Following that encounter, carrying my forms and receipts back and forth to the post office, I discover that my insurance receipt was now missing. I check the car, areas where I was in the house, for the receipt, to no avail. I thought, maybe the postal officials will accept all the other documentation I have as adequate. Much to my surprise and relief, several days later I found the receipt hidden under the edge of my recliner.
A week or so later, when completing the USPS insurance claim form, I note instructions on the back provide directions for mailing-- fortunate for the population I was concerned about which includes a considerable number of our older population. I know we’ll all eventually be “connected” but there should be some provision for those who aren’t in the meantime – and having to do so, they shouldn’t be made to feel “lesser than” for asking. Also, computers die – power goes out – what then?
Reminds me -- I love it when I phone my provider’s tech support number and get a recording instructing me to solve my problem on the internet -- “I can’t – I’ve lost the Internet connection! That’s why I’m calling!!”
My final effort before mailing involves a trip to an office supply store to use their copy machine. This results in a quite unbelievable complication – even sounds like “the dog ate my homework” excuse. That disappearing, then reappearing insurance receipt went to extremes this time. Placing all the paperwork on the top of the copy machine while I select purchase receipts to copy, suddenly the insurance receipt flutters away – downward -- landing on edge -- slipping into a hairline wide separation between the wall and the eight inch high baseboard – lingering briefly with one corner protruding before sliding away into some mysterious dimension before I could retrieve it.
Two different store clerks came to explore some possible rescue, but squinty-eye peering into the abyss through that sliver-of-an-opening evidences no sign of the white paper receipt. Copying the rest of my documents, I am reconciled to sending what I have, in the hopes the postal service authorities will find the data sufficient to refund my gift cards value.
The good news is I had been able to arrange for the largest card amounts to be reimbursed. I earlier phoned each of the four businesses to verify a second time the cards had not been redeemed, then requested they be voided and the amount be reissued in some manner so I wouldn’t have to bother with the insurance. Two businesses, a restaurant and a coffee house), accommodated my request, but I had them send ecards as replacements.
The movie theater had no mechanism for handling such a process for the card purchased at my supermarket – though that’s where the others had been bought and activated also. The other card from a popular universal pizza company has a disclaimer in the small print I was told -- “cards lost, stolen, damaged, destroyed or used without your permission will not be replaced nor their funds".
So, the latter two smaller amounts, plus my postage are what I will be expecting the USPS to reimburse. What I have learned will influence the type card purchases I might make in the future – also, whether or not I would want to send any of these cards through the mail which, as I knew is just like putting cash in the envelope.

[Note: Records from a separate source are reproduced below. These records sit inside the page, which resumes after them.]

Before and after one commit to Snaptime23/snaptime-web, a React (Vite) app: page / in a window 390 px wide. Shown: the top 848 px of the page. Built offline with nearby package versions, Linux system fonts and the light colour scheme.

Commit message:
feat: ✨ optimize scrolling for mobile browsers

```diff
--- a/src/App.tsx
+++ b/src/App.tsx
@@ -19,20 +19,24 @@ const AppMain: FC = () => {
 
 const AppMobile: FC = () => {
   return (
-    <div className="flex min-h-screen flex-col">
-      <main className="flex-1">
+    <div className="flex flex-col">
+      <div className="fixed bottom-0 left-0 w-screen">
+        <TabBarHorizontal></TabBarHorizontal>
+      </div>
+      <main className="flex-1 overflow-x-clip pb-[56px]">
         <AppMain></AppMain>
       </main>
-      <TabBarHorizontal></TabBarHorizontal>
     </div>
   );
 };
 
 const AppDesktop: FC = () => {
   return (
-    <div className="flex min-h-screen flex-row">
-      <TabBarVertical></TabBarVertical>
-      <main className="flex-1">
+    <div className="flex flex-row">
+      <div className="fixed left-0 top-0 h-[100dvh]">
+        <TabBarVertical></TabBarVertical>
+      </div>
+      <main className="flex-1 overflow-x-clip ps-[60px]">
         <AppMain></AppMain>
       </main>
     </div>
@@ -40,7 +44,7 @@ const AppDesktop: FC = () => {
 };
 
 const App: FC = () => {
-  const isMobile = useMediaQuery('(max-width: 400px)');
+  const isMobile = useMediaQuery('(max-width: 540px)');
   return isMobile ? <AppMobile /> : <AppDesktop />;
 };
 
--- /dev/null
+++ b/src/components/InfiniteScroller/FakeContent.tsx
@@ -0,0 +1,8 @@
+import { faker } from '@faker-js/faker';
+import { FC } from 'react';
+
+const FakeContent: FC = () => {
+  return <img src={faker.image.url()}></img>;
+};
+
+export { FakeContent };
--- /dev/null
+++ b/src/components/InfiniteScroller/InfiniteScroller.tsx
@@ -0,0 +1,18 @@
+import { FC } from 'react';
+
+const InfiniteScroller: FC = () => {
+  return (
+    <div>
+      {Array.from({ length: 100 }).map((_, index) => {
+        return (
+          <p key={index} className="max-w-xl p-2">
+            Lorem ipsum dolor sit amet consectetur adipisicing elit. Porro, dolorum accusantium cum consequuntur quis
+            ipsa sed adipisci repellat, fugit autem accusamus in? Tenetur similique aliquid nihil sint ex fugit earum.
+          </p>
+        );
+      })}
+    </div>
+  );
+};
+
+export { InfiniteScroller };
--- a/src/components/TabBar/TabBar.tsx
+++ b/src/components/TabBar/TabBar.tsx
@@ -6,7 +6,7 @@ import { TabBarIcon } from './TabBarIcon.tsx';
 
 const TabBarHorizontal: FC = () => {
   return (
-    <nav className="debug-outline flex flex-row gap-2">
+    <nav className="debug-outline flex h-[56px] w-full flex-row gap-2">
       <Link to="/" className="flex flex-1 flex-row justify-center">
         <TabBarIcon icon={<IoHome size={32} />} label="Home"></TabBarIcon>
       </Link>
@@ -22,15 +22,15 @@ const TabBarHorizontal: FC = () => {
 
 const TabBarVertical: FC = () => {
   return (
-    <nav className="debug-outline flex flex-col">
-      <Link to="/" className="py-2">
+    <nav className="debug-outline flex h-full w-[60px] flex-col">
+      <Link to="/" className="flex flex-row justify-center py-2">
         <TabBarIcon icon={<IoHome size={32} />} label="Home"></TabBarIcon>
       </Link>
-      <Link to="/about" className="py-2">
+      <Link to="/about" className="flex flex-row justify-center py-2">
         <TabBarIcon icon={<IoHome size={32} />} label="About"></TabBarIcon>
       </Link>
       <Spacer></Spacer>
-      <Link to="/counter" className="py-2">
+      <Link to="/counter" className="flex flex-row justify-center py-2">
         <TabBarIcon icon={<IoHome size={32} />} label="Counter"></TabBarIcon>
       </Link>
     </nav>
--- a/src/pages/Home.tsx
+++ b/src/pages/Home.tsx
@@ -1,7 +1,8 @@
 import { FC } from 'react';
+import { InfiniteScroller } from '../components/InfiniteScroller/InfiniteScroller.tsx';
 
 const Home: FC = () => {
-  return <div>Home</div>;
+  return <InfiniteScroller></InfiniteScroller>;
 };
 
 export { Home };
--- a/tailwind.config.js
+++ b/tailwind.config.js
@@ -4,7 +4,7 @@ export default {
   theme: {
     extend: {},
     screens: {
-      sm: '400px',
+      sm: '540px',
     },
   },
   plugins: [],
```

I wonder about others experiences with gift cards, if they ever mail them, and if any delivery, redemption or replacement issues?